The launch of the UK Anaphylaxis Registry and its importance for UK consumers

Dr Paul Turner, Consultant in Paediatric Allergy and Immunology at Imperial College London, and Ayah Wafi, Allergen Risk Assessor at the Food Standards Agency, introduce a new national reporting platform for allergic reactions. Funded by the Food Standards Agency (FSA) with contributions from Food Standards Scotland (FSS), the UK Anaphylaxis Registry will provide more data on levels of anaphylactic reactions in the UK.

Today sees the launch of the UK Anaphylaxis Registry at the Annual Conference of the British Society for Allergy and Clinical Immunology (BSACI).

The establishment of a registry represents an important step in better understanding anaphylaxis and how allergic reactions impact individuals in the UK.

Understanding anaphylaxis

An anaphylaxis reaction is a serious, and potentially life-threatening allergic reaction. Whilst severe or fatal anaphylaxis is rare, food-allergic reactions due to accidental exposure are common in people with a food allergy.

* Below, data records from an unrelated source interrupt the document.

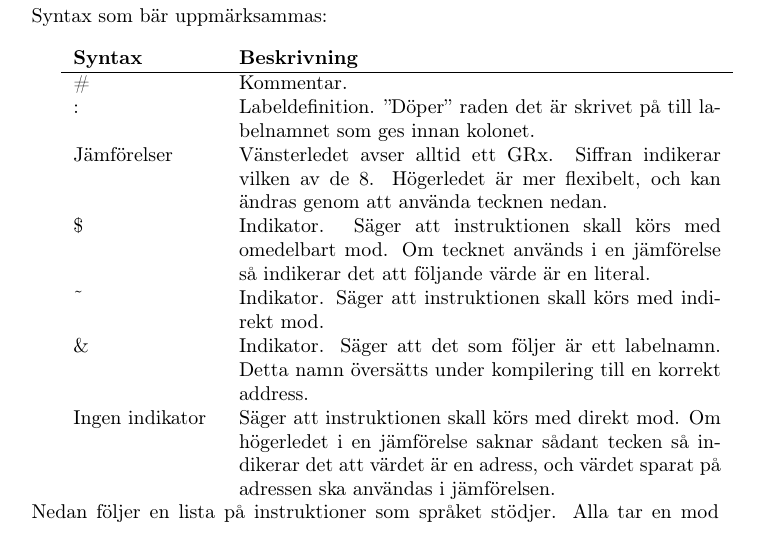
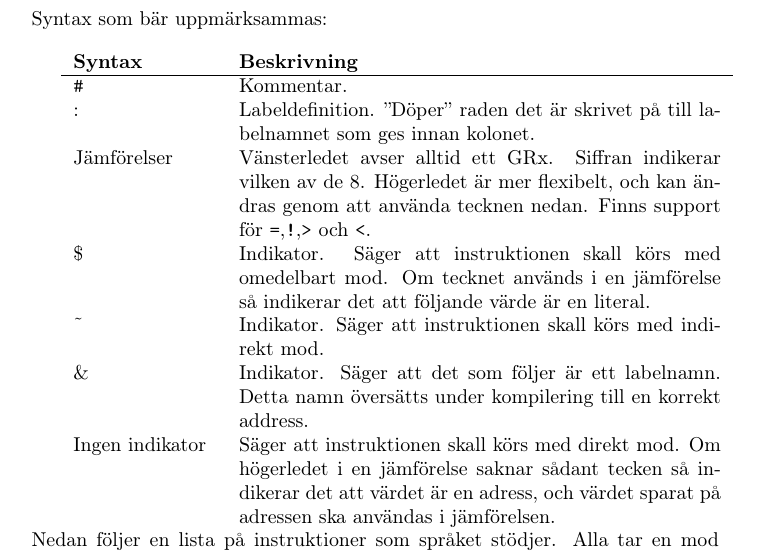
Before and after one commit to Jethro95/TSEA83_Graphing_Calculator, a LaTeX paper (redovisning/Rapport.tex): part of page 10 of 13, cut so that both start at the same text. Compiled offline with pdfLaTeX.

Commit message:
Write down supported comparisons

```diff
--- a/redovisning/Rapport.tex
+++ b/redovisning/Rapport.tex
@@ -274,9 +274,9 @@ Syntax som bär uppmärksammas:\\
 \begin{tabular}{p{2.5cm} p{8.5cm}}
 \textbf{Syntax} & \textbf{Beskrivning}\\
 \hline
-\# & Kommentar.\\
+\texttt{\#} & Kommentar.\\
 : & Labeldefinition. ''Döper'' raden det är skrivet på till labelnamnet som ges innan kolonet.\\
-Jämförelser & Vänsterledet avser alltid ett GRx. Siffran indikerar vilken av de 8. Högerledet är mer flexibelt, och kan ändras genom att använda tecknen nedan.\\
+Jämförelser & Vänsterledet avser alltid ett GRx. Siffran indikerar vilken av de 8. Högerledet är mer flexibelt, och kan ändras genom att använda tecknen nedan. Finns support för \texttt{=},\texttt{!},\texttt{>} och \texttt{<}.\\
 \$ & Indikator. Säger att instruktionen skall körs med omedelbart mod. Om tecknet används i en jämförelse så indikerar det att följande värde är en literal.\\
 \~{ }  & Indikator. Säger att instruktionen skall körs med indirekt mod.\\
 \& & Indikator. Säger att det som följer är ett labelnamn. Detta namn översätts under kompilering till en korrekt address.\\
```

Until the launch of the registry, we have not had a standardised way of reporting these reactions in the UK. The registry will serve as a platform for clinicians to record details of anaphylaxis incidents, and collate data from across the UK to provide a better picture of the type of reactions, their frequency and their geographic spread.

Understanding more about accidental allergic reactions to food, such as the specific food causing a reaction, will help the FSA better protect those with food allergies.

The registry is being co-ordinated by researchers at Imperial College London, in conjunction with the NORA European Anaphylaxis Registry (Network of Online Reporting for Anaphylaxis).

Collecting anaphylaxis data

The UK Anaphylaxis Registry came about from a need to better understand the circumstances of accidental reactions happening in the community in connection with food.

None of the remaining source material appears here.